A role for covert action against Islamic State

The introduction of covert action operations could buy time for the next administration.

A black flag belonging to the Islamic State is seen near the Syrian town of Kobani, as pictured from the Turkish-Syrian border (photo credit: REUTERS)
A black flag belonging to the Islamic State is seen near the Syrian town of Kobani, as pictured from the Turkish-Syrian border
(photo credit: REUTERS)
Three years after declaring victory and leaving Iraq, the Obama administration is back fighting an enemy which has morphed into an Islamic caliphate. The administration’s strategy is limited to air power and hope that regional actors will become more than rhetorical allies. As the Islamic State of Iraq and Syria (IS) grabs more territory and knocks on the gates of Baghdad, President Barack Obama is faced with the task of untangling the policy strings of the regional players in order to make a unicolor coat.
I believe that the use of covert action, changing the settings of another country’s policies without revealing the US government’s role, could buy time while the White House tries to build sufficient trust to convince others to put their boots on the ground. Covert action, separate from counterintelligence and foreign intelligence, comes into play when diplomacy is ineffective and military action is impossible or inadvisable; a tailor-made instrument for dealing with IS. Our history provides relevant precedents.
Benjamin Franklin was able to degrade the effectiveness of the Hessian mercenaries by circulating a forged letter suggesting that dead Hessians were more profitable to their commander than those who were merely wounded since he was remunerated at a higher rate for KIAs. As a result, Hessians deserted in large numbers. Likewise, we might decrease the strength of the enemy through desertions.
The moderate Sunni tribes that made the “surge” a success in 2007 defected to the Islamists when the Maliki government chased them out.
They could be convinced to return their loyalties to an inclusive Baghdad government.

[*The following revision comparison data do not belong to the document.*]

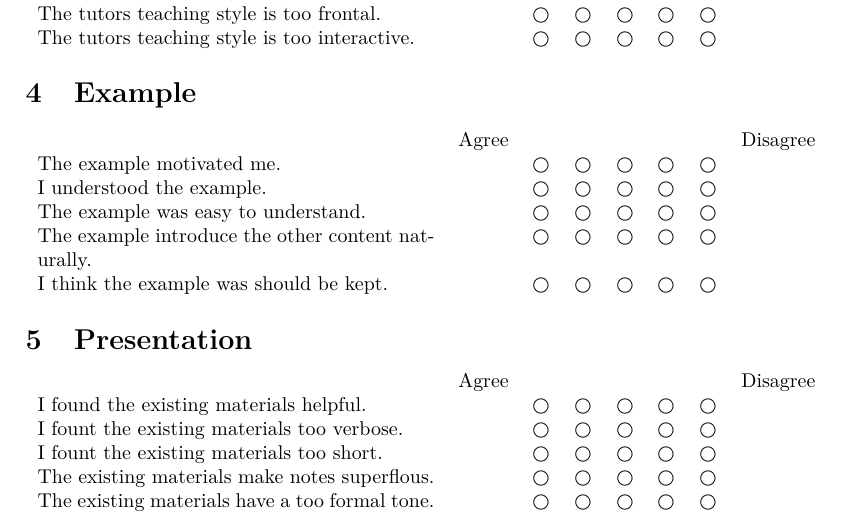
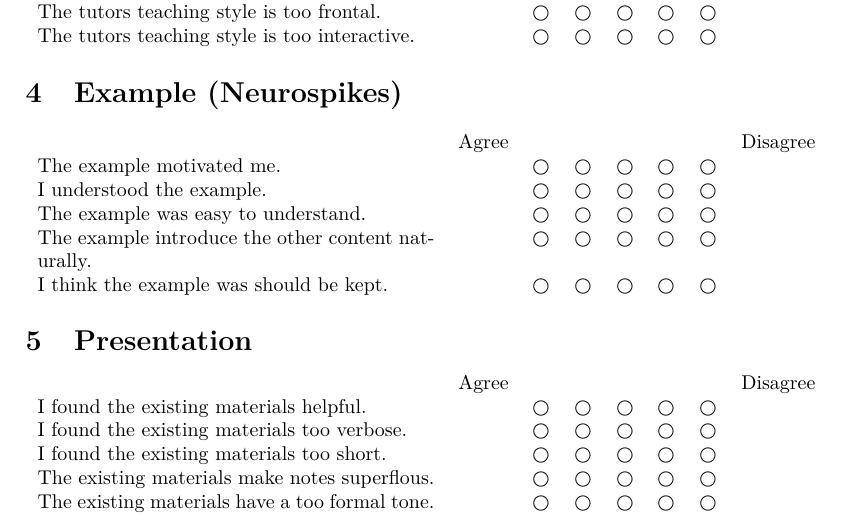
Before and after one commit to Einsied/PythonBasicsForBiologists, a LaTeX document (meta_material/survey.tex): part of page 2 of 3, cut so that both start at the same text. Compiled offline with pdfLaTeX.

Commit message:
Fixing typos

```diff
--- a/meta_material/survey.tex
+++ b/meta_material/survey.tex
@@ -88,7 +88,7 @@ Module: \rule{3cm}{1pt}
 	The tutors teaching style is too interactive. &\tableCircles{}& \\
 \end{tabular}
 
-\section{Example}
+\section{Example (Neurospikes)}
 \begin{tabular}{p{7cm}ccccccc}
 	&Agree &&&&&& Disagree \\
 	The example motivated me. &\tableCircles{}& \\
@@ -102,8 +102,8 @@ Module: \rule{3cm}{1pt}
 \begin{tabular}{p{7cm}ccccccc}
 	&Agree &&&&&& Disagree \\
 	I found the existing materials helpful.& \tableCircles{}& \\
-	I fount the existing materials too verbose.& \tableCircles{}& \\
-	I fount the existing materials too short.& \tableCircles{}& \\
+	I found the existing materials too verbose.& \tableCircles{}& \\
+	I found the existing materials too short.& \tableCircles{}& \\
 	The existing materials make notes superflous.& \tableCircles{}& \\
 	The existing materials have a too formal tone.& \tableCircles{}& \\
 	The existing materials have a too colloquial tone.& \tableCircles{}& \\
```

The desperate situation of the 2.5 million Syrian refugees has certainly turned them into a recruitment pool for both IS and for the intelligence agencies of surrounding Arab states, and numerous members of IS are sources of intelligence for Jordan, Iraq, Syria and Turkey. These “sources” could be used as “agents of influence” to turn the less ideological fighters to desert IS. The Jordanians are the best in the region and should be given that job.
It was French covert action that provided the funds necessary for George Washington’s penniless army for the first two years of the Revolution and gave our young nation a chance at independence.
The White House now proposes to sponsor 5,000 fighters of the Free Syrian Army and have them ready in a year. Washington’s army was a coherent fighting unit while the FSA consists of over 1,000 separate militias. This plan is a political gesture, not a strategy.
Preferring covert action to a Marine expeditionary force, president Eisenhower used the CIA to create a guerrilla force in the mountains of Northern Laos in the 1960s to oppose the North Vietnamese Army (my first CIA assignment). Later, the Afghan mujahidins chased the Soviet Army out of their country primarily with the help of CIA funding, training and guidance. And CIA officers on horseback led the assault of the Northern Alliance that took Mazari Sharif back from the Taliban in 2001.
The Laos and Afghanistan models could be used to fight this supremacist brand of Islam. Units of Kurdish peshmergas and of Iraqi special forces could form the core of this force. They could not, however, replace the regular armed forces of a yet-unidentified country.
Probably the most consequential covert action was to give clandestine support to the socialist parties, the least bad solution, during post-WWII elections that the Communists were about to win.
Likewise, moderate Muslims need help to recapture their religion from the extremists. For the moment, that is a mission impossible; the madrassas funded by our stalwart ally Saudi Arabia share many of the IS doctrines.
American withdrawal has created a vacuum quickly filled by conflicting ideologies and national interests. Obama is only the most recent player in a multi-dimensional chess game. Supported by the weakest foreign policy staff in recent memory, his chances of defeating IS before the end of his lameduck presidency are nonexistent. The introduction of covert action operations could buy time for the next administration.
The author was the national intelligence officer for CIA director William Webster and his successor Robert Gates. He served in the Middle East, Africa, Europe and the Far East. His three books, The Caliphate, Satan’s Spy, and The Red Cell are inspired by his time in the Middle East.